[Stored records]
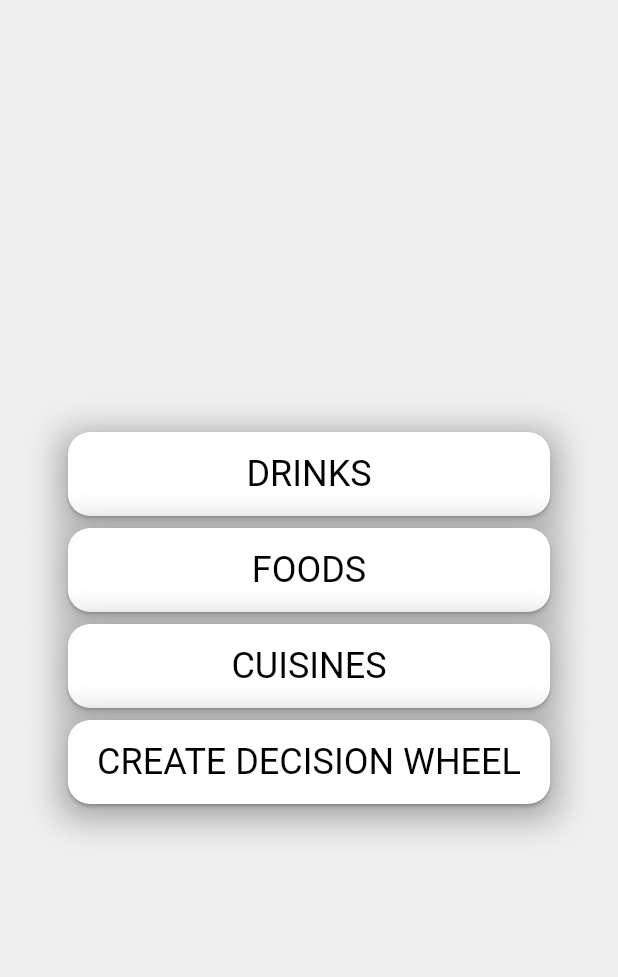
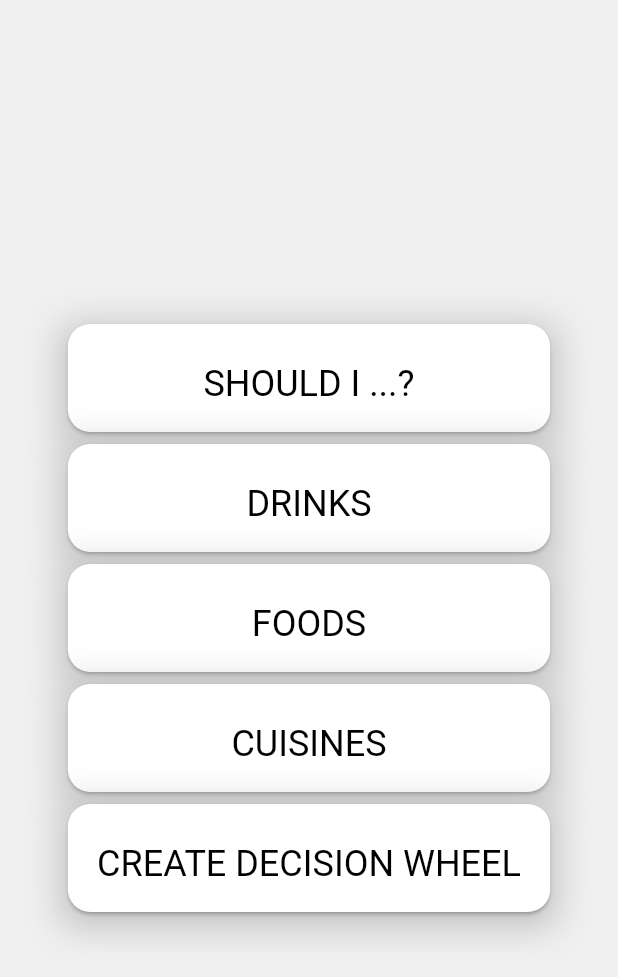
Before and after one commit to AyberkAhmet/decisionwheel, a Flutter app: the screen it shows after launch, on a phone screen of 412 x 824 dp. Shown: the top 977 px of the screen. Run offline on Flutter 3.47's test engine with Material 2 defaults, Android fonts, the phone set to English and light mode, and no system bars; our stand-ins replace auto_size_text, flutter_colorpicker, flutter_fortune_wheel, google_mobile_ads.

Commit message:
release commit

```diff
--- a/lib/models/listConstants.dart
+++ b/lib/models/listConstants.dart
@@ -3,6 +3,110 @@ import 'package:flutter_fortune_wheel/flutter_fortune_wheel.dart';
 
 class ListConstants {
 
+  List<FortuneItem> shouldList = [
+    FortuneItem(
+      child: Text("YES"),
+      style: FortuneItemStyle(
+        borderWidth: 5,
+        borderColor: Colors.white,
+        color: Colors.green,
+        textStyle: TextStyle(color: Colors.white, fontSize: 30, fontFamily: "HelveticaComp"),
+      ),
+    ),
+    FortuneItem(
+      child: Text("NO"),
+      style: FortuneItemStyle(
+        borderWidth: 5,
+        borderColor: Colors.white,
+        color: Colors.red,
+        textStyle: TextStyle(color: Colors.white, fontSize: 30, fontFamily: "HelveticaComp"),
+      ),
+    ),
+  ];
+
+  List<FortuneItem> drinkList = [
+    FortuneItem(
+      child: Text("COCA COLA"),
+      style: FortuneItemStyle(
+        borderWidth: 5,
+        borderColor: Colors.white,
+        color: Colors.red,
+        textStyle: TextStyle(color: Colors.white, fontSize: 30, fontFamily: "HelveticaComp"),
+      ),
+    ),
+    FortuneItem(
+      child: Text("STARBUCKS"),
+      style: FortuneItemStyle(
+        borderWidth: 5,
+        borderColor: Colors.white,
+        color: Colors.grey,
+        textStyle: TextStyle(color: Colors.white, fontSize: 30, fontFamily: "HelveticaComp"),
+      ),
+    ),
+    FortuneItem(
+      child: Text("ORANGE JUICE"),
+      style: FortuneItemStyle(
+        borderWidth: 5,
+        borderColor: Colors.white,
+        color: Colors.purple,
+        textStyle: TextStyle(color: Colors.white, fontSize: 30, fontFamily: "HelveticaComp"),
+      ),
+    ),
+    FortuneItem(
+      child: Text("MILKSHAKE"),
+      style: FortuneItemStyle(
+        borderWidth: 5,
+        borderColor: Colors.white,
+        color: Colors.yellow,
+        textStyle: TextStyle(color: Colors.white, fontSize: 30, fontFamily: "HelveticaComp"),
+      ),
+    ),
+    FortuneItem(
+      child: Text("PEPSI"),
+      style: FortuneItemStyle(
+        borderWidth: 5,
+        borderColor: Colors.white,
+        color: Colors.pink,
+        textStyle: TextStyle(color: Colors.white, fontSize: 30, fontFamily: "HelveticaComp"),
+      ),
+    ),
+    FortuneItem(
+      child: Text("SPRITE"),
+      style: FortuneItemStyle(
+        borderWidth: 5,
+        borderColor: Colors.white,
+        color: Colors.blue,
+        textStyle: TextStyle(color: Colors.white, fontSize: 30, fontFamily: "HelveticaComp"),
+      ),
+    ),
+    FortuneItem(
+      child: Text("FANTA"),
+      style: FortuneItemStyle(
+        borderWidth: 5,
+        borderColor: Colors.white,
+        color: Colors.orange,
+        textStyle: TextStyle(color: Colors.white, fontSize: 30, fontFamily: "HelveticaComp"),
+      ),
+    ),
+    FortuneItem(
+      child: Text("RED BULL"),
+      style: FortuneItemStyle(
+        borderWidth: 5,
+        borderColor: Colors.white,
+        color: Colors.cyan,
+        textStyle: TextStyle(color: Colors.white, fontSize: 30, fontFamily: "HelveticaComp"),
+      ),
+    ),
+    FortuneItem(
+      child: Text("ICE TEA"),
+      style: FortuneItemStyle(
+        borderWidth: 5,
+        borderColor: Colors.white,
+        color: Colors.brown,
+        textStyle: TextStyle(color: Colors.white, fontSize: 30, fontFamily: "HelveticaComp"),
+      ),
+    ),
+  ];
 
   List<FortuneItem> cuisinesList = [
     FortuneItem(
--- a/lib/views/homePage.dart
+++ b/lib/views/homePage.dart
@@ -23,6 +23,7 @@ class _HomePageState extends State<HomePage> {
             shrinkWrap: true,
             //mainAxisAlignment: MainAxisAlignment.center,
             children: [
+              HomeCardWidget("SHOULD I ...?"),
               HomeCardWidget("DRINKS"),
               HomeCardWidget("FOODS"),
               HomeCardWidget("CUISINES"),
--- a/lib/widgets/homeWidgets/homeCardWidget.dart
+++ b/lib/widgets/homeWidgets/homeCardWidget.dart
@@ -17,8 +17,9 @@ class _HomeCardWidgetState extends State<HomeCardWidget> {
   @override
   Widget build(BuildContext context) {
     return Container(
+      height: 80,
       decoration: BoxDecoration(
-        boxShadow: [BoxShadow(color: Colors.grey,offset: Offset(0,5),blurRadius: 20,)]
+        boxShadow: [BoxShadow(color: Colors.grey[400]!,offset: Offset(0,5),blurRadius: 20,)]
       ),
       child: Card(
         shape: RoundedRectangleBorder(
@@ -34,11 +35,18 @@ class _HomeCardWidgetState extends State<HomeCardWidget> {
                   MaterialPageRoute(builder: (context) => CreateWheelPage()),
                 );
                 break;
+                case "SHOULD I ...?":
+                Navigator.push(
+                  context,
+                  MaterialPageRoute(
+                      builder: (context) => WheelPage("Should I ...?", listConstants.shouldList)),
+                );
+                break;
               case "DRINKS":
                 Navigator.push(
                   context,
                   MaterialPageRoute(
-                      builder: (context) => WheelPage("What will you drink?", listConstants.foodsList)),
+                      builder: (context) => WheelPage("What will you drink?", listConstants.drinkList)),
                 );
                 break;
               case "FOODS":
```
Also changed, not shown: lib/main.dart (+12 -1 lines), lib/services/adState.dart (added, +32 -0 lines), lib/views/createWheelPage.dart (+5 -5 lines), lib/views/wheelPage.dart (+40 -7 lines), lib/widgets/wheelPageWidgets/selectedTextWidget.dart (+10 -4 lines), pubspec.yaml (+7 -5 lines), assets/fonts/PoeVeticaNewBold-KRYy.ttf (added), assets/racoon.jpg (deleted), pubspec.lock, 21 other files.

Problem: Reproduce every line from the preceding data in which the word "class" can be found.

Result:
 class ListConstants {
@@ -23,6 +23,7 @@ class _HomePageState extends State<HomePage> {
@@ -17,8 +17,9 @@ class _HomeCardWidgetState extends State<HomeCardWidget> {
@@ -34,11 +35,18 @@ class _HomeCardWidgetState extends State<HomeCardWidget> {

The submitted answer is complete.